> Directions
Keep the pictures out. Restate the entries below word for word.

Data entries
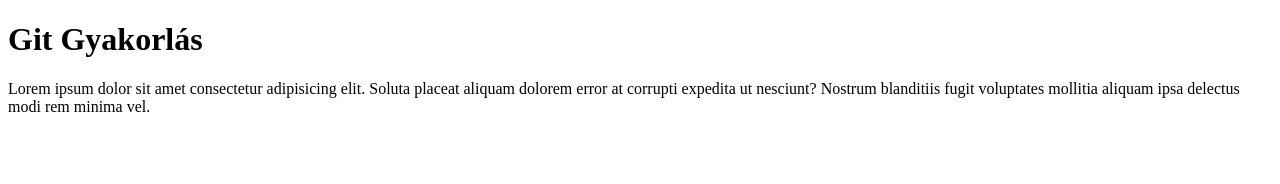
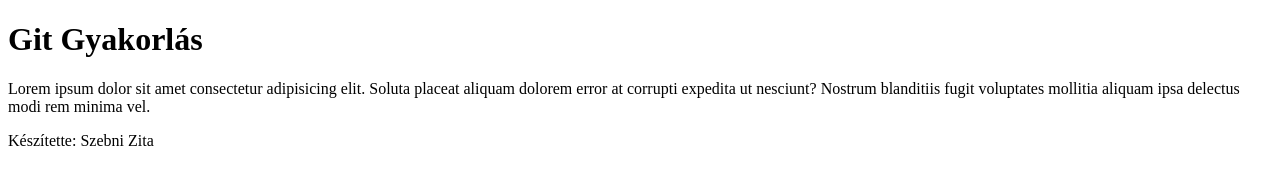
Before and after one commit to Zizu70/H-zi----Git-gyakorl-s, a plain HTML site: page index.html in a window 1280 px wide. Drawn offline with Linux system fonts and the light colour scheme.

Commit message:
Lábléc készítése

```diff
--- a/index.html
+++ b/index.html
@@ -12,5 +12,9 @@
         <p>Lorem ipsum dolor sit amet consectetur adipisicing elit. Soluta placeat aliquam dolorem error at corrupti expedita ut nesciunt? Nostrum blanditiis fugit voluptates mollitia aliquam ipsa delectus modi rem minima vel.</p>
     </main>
 
+    <footer>
+        <p>Készítette: Szebni Zita</p>
+    </footer>
+
 </body>
 </html>
```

> Problem solution
Before and after one commit to Zizu70/H-zi----Git-gyakorl-s, a plain HTML site: page index.html in a window 1280 px wide. Drawn offline with Linux system fonts and the light colour scheme.

Commit message:
Lábléc készítése

```diff
--- a/index.html
+++ b/index.html
@@ -12,5 +12,9 @@
         <p>Lorem ipsum dolor sit amet consectetur adipisicing elit. Soluta placeat aliquam dolorem error at corrupti expedita ut nesciunt? Nostrum blanditiis fugit voluptates mollitia aliquam ipsa delectus modi rem minima vel.</p>
     </main>
 
+    <footer>
+        <p>Készítette: Szebni Zita</p>
+    </footer>
+
 </body>
 </html>
```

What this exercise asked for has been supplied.